The four packaging artists are very well-versed in the shipment of masterpieces. They work for the Russian company Khepri Ltd., which specializes in transporting art treasures. With a total of 50 employees, 2018 alone they transported over 1000 works of artworks to 90 locations worldwide. In the Hermitage museum in St. Petersburg, the Khepri team ensures that the loaned items – worth millions of dollars – are securely packaged for transport.
"We do not scrimp on packaging materials or use substandard products because that could endanger an irreplaceable work of art."
can be found in the Hermitage Museum.
“Transport places enormous demands on artwork.
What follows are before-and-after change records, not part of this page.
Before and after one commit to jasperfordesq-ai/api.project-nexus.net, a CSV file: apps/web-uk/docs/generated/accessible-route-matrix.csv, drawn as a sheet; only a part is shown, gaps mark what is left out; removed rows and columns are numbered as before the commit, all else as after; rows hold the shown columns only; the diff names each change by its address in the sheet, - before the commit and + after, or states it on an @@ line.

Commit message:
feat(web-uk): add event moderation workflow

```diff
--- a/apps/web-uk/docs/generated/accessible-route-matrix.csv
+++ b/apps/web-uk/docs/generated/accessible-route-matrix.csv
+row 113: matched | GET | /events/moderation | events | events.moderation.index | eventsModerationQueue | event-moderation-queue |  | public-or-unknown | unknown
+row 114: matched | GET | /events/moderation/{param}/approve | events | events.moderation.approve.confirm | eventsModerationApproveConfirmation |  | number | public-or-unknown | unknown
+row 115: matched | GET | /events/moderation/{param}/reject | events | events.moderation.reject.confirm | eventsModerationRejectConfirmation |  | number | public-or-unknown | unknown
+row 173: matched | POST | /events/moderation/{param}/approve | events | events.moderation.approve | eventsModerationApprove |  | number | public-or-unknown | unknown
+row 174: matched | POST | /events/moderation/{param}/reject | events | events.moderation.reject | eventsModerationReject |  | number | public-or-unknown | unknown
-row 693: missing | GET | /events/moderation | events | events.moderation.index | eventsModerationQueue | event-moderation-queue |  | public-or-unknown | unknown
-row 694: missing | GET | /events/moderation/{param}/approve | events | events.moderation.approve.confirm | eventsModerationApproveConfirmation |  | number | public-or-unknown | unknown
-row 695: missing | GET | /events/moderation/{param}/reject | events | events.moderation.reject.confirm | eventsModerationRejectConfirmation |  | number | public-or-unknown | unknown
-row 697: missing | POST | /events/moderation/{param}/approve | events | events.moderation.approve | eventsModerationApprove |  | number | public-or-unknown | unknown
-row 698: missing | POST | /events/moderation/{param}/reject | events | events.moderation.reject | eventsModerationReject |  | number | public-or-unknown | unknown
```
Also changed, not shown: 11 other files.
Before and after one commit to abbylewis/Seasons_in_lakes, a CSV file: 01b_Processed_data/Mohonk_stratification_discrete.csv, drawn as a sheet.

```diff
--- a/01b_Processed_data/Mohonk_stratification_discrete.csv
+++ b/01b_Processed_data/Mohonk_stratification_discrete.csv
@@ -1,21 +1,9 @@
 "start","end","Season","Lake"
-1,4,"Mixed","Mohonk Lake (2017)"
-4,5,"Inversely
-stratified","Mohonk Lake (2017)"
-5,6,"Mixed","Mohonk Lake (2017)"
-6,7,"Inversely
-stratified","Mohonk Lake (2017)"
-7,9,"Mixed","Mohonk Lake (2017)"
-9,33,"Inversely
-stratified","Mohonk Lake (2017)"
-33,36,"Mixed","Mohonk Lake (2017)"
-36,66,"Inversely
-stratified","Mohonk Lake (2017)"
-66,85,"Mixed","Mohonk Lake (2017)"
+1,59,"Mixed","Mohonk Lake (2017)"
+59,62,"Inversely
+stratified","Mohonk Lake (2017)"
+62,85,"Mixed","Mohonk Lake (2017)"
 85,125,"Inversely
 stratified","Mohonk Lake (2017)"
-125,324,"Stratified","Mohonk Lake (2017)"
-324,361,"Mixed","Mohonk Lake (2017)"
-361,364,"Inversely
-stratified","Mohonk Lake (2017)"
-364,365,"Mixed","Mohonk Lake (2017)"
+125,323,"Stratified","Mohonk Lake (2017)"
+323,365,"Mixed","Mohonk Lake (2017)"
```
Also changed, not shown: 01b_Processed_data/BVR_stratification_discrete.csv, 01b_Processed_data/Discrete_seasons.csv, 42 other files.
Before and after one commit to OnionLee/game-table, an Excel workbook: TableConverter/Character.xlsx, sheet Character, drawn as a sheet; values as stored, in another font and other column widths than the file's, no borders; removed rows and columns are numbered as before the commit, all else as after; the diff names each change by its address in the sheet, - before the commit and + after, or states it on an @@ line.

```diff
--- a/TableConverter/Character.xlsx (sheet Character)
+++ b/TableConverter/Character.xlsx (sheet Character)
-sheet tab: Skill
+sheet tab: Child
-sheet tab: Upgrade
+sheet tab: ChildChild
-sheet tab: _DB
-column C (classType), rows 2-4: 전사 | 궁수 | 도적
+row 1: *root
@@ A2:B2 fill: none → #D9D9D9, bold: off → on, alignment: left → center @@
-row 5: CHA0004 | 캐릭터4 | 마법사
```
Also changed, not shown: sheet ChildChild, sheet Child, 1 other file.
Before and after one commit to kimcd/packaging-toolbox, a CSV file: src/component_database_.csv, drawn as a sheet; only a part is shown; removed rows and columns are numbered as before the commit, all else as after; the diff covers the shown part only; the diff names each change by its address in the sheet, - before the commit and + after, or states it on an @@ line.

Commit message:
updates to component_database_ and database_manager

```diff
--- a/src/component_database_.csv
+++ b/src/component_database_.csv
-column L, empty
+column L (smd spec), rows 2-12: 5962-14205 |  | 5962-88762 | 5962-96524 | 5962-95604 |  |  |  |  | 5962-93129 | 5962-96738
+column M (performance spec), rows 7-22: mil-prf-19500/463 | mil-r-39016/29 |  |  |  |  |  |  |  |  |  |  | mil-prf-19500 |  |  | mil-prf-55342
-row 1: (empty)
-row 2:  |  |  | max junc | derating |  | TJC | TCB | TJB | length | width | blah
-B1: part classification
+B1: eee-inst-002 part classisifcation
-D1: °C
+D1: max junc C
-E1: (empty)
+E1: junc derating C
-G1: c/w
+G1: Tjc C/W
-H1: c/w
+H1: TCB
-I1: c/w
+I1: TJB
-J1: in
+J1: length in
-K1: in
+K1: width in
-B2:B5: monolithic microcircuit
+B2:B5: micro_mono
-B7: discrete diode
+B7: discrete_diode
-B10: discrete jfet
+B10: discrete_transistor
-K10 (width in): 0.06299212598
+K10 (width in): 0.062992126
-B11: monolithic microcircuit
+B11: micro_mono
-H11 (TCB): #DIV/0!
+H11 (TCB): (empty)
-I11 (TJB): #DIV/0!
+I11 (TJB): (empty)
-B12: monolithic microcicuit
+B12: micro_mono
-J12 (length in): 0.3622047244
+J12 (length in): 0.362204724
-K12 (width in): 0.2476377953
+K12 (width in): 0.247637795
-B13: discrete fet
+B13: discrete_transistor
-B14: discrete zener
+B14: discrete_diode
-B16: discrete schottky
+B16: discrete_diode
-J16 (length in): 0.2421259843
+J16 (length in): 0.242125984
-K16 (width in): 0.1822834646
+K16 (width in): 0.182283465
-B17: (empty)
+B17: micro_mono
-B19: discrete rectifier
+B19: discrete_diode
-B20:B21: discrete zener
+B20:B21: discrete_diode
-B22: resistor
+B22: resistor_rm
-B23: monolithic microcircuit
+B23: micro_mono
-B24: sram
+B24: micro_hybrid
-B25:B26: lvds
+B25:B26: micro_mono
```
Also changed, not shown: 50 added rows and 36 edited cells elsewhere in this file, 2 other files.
Even just slight shaking is sufficient to cause damage. Therefore, there are strict rules,” says Khepri employee Dmitry Sadovsky. If the packaging of a work of art is inadequate, the insurer won’t pay in case of damage. Many transport containers are made especially for a particular exhibition item. For example, double-walled wooden crates protect paintings from jolts and temperature fluctuations.
tesa® adhesive tapes make it possible to optimally secure the works of art in their containers. “Even old frames are protected with tesa® masking tape. Costly damage can be prevented this way,” explains Dmitry Sadovsky. The packaging professionals have had negative experiences with the tapes of other manufacturers. “When removing cover tape strips, wooden pieces were often also pulled off, which then had to be painstakingly reconstructed. Since we started using tesa® that doesn’t happen to us anymore!”
The State Hermitage Museum consists of five buildings covering a total of 233,354 square meters. This corresponds to an area of nearly 33 soccer fields! For about 250 years, museum cats have been pussyfooting around the premises, guarding over three million art treasures. Empress Elizabeth Petrovna, daughter of Peter the Great, once had cats brought into the palace in order to combat the rat and mouse plague. As the Winter Palace was converted into a museum by Empress Catherine II in 1764, the feline museum guards were allowed to stay.